Research in my laboratory focuses, to a large degree, on the neurobiological mechanisms that lead to a loss of self control over reward-seeking in addictive disorders. More than 10 years ago now, Jane Taylor (Yale) and I proposed the view that the relapsing nature of drug and alcohol addictions may be best explained by pathology within brain circuits involved in inhibitory control over behavior. These are circuits that the drug-naive brain calls upon to suppress inappropriate actions and that are targets of deleterious neuroadapations in people with a substance abuse problem.
Our on-going research uses genetically-tractable mouse models to addresses two main issues: 1) how heritable differences in the ability to inhibit reward-seeking actions ("impulsivity") mediates susceptibility for initiating drug and/or alcohol use and 2) how the pharmacological effects of drugs and alcohol, once consumed, further disrupt inhibitory control.
Whether discovering candidate genes and gene expression networks that mark impulsivity-related susceptibility to addiction or monitoring the neurochemical changes that mediate the progressive neuroadapations elicited by drugs, we are trying to identify new mechanisms that can be the targets for interventions aimed at restoring individual control over drug use.
Dr. Jentsch will be accepting graduate students for the Fall 2015 class.
Dr. Jentsch has been on the faculty in the Department of Psychology since 2001. He is now a Professor of Psychology and Psychiatry & Biobehavioral Sciences.

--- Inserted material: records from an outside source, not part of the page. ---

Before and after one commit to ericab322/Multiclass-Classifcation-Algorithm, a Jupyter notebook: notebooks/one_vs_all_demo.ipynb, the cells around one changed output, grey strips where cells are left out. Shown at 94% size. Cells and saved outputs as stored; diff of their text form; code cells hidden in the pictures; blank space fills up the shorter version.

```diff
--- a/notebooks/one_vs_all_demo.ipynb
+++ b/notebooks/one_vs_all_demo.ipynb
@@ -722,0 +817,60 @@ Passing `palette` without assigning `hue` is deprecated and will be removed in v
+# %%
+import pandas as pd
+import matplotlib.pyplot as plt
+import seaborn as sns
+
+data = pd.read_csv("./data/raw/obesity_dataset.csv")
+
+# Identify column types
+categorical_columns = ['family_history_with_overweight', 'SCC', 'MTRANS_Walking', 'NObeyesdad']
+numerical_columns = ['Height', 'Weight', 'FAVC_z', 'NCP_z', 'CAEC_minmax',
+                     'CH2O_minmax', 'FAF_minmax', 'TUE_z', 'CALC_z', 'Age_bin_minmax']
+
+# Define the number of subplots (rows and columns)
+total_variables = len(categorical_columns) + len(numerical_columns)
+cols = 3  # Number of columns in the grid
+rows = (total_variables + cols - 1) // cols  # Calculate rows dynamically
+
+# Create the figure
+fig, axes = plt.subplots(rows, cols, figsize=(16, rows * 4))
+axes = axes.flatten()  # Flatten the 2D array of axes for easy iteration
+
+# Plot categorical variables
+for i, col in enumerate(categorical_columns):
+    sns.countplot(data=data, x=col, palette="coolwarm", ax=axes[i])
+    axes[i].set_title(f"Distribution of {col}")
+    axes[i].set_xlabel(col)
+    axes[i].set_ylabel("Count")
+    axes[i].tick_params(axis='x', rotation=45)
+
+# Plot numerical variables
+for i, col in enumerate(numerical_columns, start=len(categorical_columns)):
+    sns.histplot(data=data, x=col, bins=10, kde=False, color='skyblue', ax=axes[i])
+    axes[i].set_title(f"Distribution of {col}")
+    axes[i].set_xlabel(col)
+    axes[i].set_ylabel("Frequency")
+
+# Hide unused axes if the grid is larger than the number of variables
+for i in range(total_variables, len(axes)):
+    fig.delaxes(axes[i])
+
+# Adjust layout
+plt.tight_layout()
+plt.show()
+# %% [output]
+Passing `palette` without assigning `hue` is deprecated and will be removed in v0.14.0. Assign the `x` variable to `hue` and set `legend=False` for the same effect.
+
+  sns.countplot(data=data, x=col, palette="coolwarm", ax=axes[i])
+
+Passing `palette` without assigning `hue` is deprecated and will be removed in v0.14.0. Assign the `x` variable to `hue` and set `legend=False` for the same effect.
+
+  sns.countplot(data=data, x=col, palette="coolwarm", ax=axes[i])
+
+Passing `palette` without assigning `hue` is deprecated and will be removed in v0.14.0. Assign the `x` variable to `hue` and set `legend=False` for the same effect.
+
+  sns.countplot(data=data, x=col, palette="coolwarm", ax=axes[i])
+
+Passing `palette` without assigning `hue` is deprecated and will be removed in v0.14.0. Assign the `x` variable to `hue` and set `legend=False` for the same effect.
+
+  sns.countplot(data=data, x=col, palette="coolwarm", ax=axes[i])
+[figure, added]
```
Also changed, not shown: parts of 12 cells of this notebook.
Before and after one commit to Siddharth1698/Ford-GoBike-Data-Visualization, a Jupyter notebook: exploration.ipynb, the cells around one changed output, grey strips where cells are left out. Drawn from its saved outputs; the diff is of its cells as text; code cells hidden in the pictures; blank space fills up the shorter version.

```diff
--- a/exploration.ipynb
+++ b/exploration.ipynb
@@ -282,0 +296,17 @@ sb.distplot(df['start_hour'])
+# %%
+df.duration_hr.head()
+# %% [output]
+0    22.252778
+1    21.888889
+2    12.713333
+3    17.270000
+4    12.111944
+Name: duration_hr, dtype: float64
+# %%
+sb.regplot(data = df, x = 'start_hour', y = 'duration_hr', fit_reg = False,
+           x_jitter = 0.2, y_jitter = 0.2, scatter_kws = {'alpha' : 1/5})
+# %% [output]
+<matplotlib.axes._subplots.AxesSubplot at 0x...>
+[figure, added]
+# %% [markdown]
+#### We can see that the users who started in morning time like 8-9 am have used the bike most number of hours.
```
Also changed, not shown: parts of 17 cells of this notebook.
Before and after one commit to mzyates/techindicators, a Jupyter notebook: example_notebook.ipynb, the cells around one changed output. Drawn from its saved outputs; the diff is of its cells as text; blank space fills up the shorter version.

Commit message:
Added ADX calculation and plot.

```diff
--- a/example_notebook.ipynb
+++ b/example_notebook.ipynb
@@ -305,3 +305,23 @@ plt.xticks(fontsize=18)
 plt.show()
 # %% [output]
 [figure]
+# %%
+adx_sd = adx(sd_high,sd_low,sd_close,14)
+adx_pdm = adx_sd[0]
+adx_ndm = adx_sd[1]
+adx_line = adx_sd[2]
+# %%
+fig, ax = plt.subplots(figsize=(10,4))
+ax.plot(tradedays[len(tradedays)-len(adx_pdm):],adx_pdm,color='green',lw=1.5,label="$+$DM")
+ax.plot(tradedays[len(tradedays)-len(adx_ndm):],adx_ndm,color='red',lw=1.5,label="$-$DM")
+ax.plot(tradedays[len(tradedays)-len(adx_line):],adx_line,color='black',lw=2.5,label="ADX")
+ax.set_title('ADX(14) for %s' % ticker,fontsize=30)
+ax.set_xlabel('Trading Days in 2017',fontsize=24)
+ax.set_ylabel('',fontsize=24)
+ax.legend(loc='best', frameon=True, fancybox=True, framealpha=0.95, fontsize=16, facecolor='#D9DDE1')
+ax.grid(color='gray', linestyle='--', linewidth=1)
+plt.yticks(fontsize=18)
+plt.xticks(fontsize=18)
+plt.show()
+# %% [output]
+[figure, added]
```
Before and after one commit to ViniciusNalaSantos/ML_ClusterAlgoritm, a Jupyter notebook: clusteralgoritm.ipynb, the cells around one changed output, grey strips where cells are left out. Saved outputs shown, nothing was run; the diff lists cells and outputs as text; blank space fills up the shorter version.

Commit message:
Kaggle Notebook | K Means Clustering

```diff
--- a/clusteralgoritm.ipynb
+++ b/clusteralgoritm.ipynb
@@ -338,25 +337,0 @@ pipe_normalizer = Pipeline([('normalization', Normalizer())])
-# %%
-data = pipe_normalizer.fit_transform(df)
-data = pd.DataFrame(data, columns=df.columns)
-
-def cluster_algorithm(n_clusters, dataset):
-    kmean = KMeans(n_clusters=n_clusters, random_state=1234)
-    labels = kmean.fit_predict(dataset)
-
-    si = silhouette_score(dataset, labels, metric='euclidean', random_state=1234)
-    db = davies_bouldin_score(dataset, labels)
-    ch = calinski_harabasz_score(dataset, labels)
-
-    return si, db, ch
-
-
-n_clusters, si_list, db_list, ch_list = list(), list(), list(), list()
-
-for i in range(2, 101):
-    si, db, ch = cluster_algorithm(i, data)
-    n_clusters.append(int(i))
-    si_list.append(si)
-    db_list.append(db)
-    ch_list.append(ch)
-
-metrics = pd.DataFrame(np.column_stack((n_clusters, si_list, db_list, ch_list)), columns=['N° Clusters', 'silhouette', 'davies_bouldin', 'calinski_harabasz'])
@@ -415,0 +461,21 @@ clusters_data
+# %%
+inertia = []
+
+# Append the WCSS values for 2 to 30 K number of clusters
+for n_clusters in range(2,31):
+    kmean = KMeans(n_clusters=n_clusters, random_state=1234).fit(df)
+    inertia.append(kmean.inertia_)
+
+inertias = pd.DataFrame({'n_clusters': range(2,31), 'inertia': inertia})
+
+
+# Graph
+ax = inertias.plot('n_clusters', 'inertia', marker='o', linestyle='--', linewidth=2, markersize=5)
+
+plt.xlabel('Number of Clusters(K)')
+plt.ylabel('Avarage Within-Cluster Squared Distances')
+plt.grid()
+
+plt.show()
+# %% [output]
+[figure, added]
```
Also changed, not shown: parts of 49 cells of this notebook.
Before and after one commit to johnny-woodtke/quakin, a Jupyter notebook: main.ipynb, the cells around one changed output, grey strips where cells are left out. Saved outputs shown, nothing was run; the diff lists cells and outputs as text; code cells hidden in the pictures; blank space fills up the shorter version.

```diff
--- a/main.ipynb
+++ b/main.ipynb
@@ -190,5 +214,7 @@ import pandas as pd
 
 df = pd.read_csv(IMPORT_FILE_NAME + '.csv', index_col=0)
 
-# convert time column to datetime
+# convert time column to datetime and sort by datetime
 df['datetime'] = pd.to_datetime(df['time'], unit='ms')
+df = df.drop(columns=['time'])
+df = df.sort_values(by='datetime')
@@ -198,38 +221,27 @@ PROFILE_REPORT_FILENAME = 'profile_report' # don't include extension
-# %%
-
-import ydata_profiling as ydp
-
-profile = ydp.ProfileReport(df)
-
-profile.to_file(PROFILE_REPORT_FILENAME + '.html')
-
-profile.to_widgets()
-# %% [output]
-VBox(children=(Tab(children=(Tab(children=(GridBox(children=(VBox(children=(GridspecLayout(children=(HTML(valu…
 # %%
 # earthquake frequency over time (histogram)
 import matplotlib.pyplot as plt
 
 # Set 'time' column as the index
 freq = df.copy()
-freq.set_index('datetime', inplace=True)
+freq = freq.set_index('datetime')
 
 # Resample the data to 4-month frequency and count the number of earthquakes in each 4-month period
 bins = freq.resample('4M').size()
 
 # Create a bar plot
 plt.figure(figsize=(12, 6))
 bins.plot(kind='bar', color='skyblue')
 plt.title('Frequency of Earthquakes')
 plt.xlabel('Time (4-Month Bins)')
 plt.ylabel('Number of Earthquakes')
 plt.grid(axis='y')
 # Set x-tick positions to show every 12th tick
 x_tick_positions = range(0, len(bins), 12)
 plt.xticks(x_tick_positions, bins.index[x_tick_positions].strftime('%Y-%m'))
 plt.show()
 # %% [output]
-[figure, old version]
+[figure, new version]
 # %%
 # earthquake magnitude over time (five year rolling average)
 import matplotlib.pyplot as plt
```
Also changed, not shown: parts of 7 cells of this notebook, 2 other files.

His work on the neuroscience of substance abuse has been recognized by the 2010 Joseph Cochin Young Investigator Award from the College on the Problems of Drug Dependence and the 2011 Jacob P. Waletzky Award for Innovative Research on Drug Abuse and Alcoholism from the Society for Neuroscience.
In addition to maintaining an active research and teaching program focused on behavioral neuroscience, neurogenetics and psychopharmacology, he has played a national role in scientific advocacy around the issue of humane use of animals in biomedical research and discovery. He formed the group Pro-test for Science and contributes to the mission of several research advocacy groups, including Speaking of Research and Americans for Medical Progress.
His efforts to promote scientific advocacy have been recognized by the 2012 Award for Scientific Freedom and Responsibility from the American Association for the Advancement of Science.
Cervantes MC, Laughlin RE and Jentsch JD (2013) Cocaine self-administration behaviors in mouse inbred lines segregating different capacities for inhibitory control. Psychopharmacol., 229(3):515-25.
Cui YJ, Ostlund SB, James AS, Park CS, Ge W, Roberts KW, Mittal N, Murphy NP, Cepeda C, Kieffer BL, Levine MS, Jentsch JD, Walwyn WM, Sun YE, Evans CJ, Maidment NT, Yang WX (2014) Targeted expression of mu opioid receptors in a subset of striatal direct-pathway neurons restores opiate reward. Nature Neurosci., 17(2):254-61.
Seu E, Groman SM, Arnold AP, Jentsch JD (2014) Sex chromosome complement influences operant responding for a palatable food in mice. Genes Brain Behav., 13(6): 527-34, 2014.
Jentsch JD, Ashenhurst JR, Cervantes MC, Groman SM, James AS, Pennington ZT. Dissecting impulsivity and its relationship to drug addictions. Addiction Rev. (Ann. N.Y. Acad. Sci.), in press.